Kagan moved to Boulder in 2007 and worked for Boulder’s Open Space and Mountain Parks, where he asked to lead a weekly Chautauqua Park family hike. Armed with a handful of environmentally themed songs (one about photosynthesis; another on what to do if you see a bear), Kagan’s audience grew from two or three families to more than 10. Shortly thereafter, he landed a couple of local gigs performing his songs about nature and ecology, and incorporated bright, colorful costumes to complement his performances.

In 2008, Doughty also happened to relocate to Boulder to work at New Vista High School, and the two reconnected. She remembers attending one of Kagan’s performances at the now-defunct Playgrounds Café, sitting on a colorful carpet among 20 or 30 enraptured kids.

“Jeff was singing ‘The Bobcat Walk,’ and I started doing some hand movements,” Doughty recalls. “All of a sudden, the kids were looking at me, and I felt really self-conscious. After the show, Jeff asked me if I wanted to be [chuckles] ‘part of the band.’”

“With a large starting salary,” Kagan adds with a smile.

Doughty, who had been a French and English teacher in Australia prior to graduate school, enjoyed bringing a theatrical bent to her students’ learning—and Kagan says his early “guy with a guitar” shtick needed exactly this kind of facelift. After Kagan composes a tune, Doughty will choreograph the mid-song skits and brainstorm ways to encourage audience interaction. Bolstered by Doughty’s talents, the pair’s following ballooned.

Kagan describes integrating skits, costumes, and dance with their songs as “lesson planning,” saying there is a ton of Internet research and book reading that goes into learning how to introduce certain subjects, like decomposition (“New Tree Grows”), climate change (“Green World”), or saving water (“Please Turn Off the Tap”). Doughty says Mighty Wolf —their first album since becoming parents—is the most diverse to date, with musical styles from blues to bluegrass and folk to choral. (Kagan and Doughty have also hired a public relations firm in hopes it will gain traction nationally.) The album pushes lyrical boundaries, tackling subjects like Keystone species, and the benefits (and, oh yeah, drawbacks) of black widows.

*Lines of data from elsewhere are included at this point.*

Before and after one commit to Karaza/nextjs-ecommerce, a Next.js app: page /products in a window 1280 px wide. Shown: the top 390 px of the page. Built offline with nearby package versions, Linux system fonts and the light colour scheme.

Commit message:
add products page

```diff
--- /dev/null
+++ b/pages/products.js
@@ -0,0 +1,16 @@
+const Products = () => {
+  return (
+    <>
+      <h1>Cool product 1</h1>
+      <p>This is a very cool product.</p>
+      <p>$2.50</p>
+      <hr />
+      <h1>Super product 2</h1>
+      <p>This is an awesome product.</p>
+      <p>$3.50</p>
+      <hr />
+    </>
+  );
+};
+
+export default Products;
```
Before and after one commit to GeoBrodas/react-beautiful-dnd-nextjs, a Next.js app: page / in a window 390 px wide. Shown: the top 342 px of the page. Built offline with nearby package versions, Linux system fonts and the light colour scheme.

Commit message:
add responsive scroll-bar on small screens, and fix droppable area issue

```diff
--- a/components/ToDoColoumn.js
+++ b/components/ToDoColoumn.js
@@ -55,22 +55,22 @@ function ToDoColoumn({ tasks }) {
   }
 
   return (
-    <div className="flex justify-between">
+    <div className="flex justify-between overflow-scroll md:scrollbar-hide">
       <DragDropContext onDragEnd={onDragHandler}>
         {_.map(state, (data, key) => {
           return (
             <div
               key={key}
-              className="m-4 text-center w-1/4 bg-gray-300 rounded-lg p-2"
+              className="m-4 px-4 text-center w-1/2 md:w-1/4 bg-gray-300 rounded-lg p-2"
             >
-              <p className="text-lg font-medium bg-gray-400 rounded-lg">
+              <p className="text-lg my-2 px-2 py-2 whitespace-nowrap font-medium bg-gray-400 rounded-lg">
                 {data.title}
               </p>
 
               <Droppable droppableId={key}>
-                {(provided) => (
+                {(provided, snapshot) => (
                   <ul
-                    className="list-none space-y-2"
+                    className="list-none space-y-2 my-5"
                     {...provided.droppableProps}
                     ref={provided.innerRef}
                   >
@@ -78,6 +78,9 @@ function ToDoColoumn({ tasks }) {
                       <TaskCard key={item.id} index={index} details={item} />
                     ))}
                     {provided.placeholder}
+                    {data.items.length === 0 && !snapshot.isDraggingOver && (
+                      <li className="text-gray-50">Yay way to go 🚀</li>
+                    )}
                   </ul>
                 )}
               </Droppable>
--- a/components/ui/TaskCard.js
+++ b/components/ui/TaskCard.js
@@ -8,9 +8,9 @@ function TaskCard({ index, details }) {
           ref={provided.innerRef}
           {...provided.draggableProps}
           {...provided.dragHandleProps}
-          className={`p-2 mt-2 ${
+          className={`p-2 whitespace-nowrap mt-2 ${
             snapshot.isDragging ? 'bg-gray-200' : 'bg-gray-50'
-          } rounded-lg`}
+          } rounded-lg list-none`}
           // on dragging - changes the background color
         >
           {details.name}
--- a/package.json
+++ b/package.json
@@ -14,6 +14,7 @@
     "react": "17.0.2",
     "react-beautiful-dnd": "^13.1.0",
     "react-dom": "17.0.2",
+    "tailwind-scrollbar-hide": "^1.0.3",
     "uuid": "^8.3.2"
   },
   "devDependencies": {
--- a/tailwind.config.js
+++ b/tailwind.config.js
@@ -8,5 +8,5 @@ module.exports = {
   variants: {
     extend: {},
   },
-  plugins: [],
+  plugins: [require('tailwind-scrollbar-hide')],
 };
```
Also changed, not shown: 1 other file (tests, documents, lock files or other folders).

(Watch Jeff and Paige perform “Fossil Fuels”)

The pair’s numerous costumes—which include a beaver, a bumblebee, and poison ivy—are stored in a spacious and well-organized shed behind their house, and are made by a local mom/fan who never accepts payment. And then there are the socks.

Kagan darts out quickly and returns with a small cooler, onto which a singular ratty, multicolored, striped sock is tied…or, more accurately, hanging on for dear life. “This is the original rainbow sock,” Kagan says. It was once a pair, he adds, but neither knows what happened to the other. Now the couple, who married in 2013, performs more than 100 shows a year and always wears “The Socks,” as do many of their fans.

Kagan’s mom, Bev, encouraged her son’s creativity by adding to his quirky show wardrobe. “She went online and bought socks,” Kagan says. “And she did not stop. All the rainbow socks we have are from my mom. I don’t even know where she gets them.”

If You Go: Jeff and Paige are hosting an album-release concert to celebrate their latest record, Mighty Wolf, on Sunday, November 1, from 2:30 to 5:30 p.m., at Glenn Miller Ballroom at the University of Colorado, 1669 Euclid Ave., Boulder. Enjoy free activities hosted by CU Science Discovery from 2:30 to 4 p.m.; concert begins at 4 p.m. Appropriate for kids 3 to 9 years old, as well as adults; tickets are $15 (crawlers free) and can be purchased at jeffandpaige.org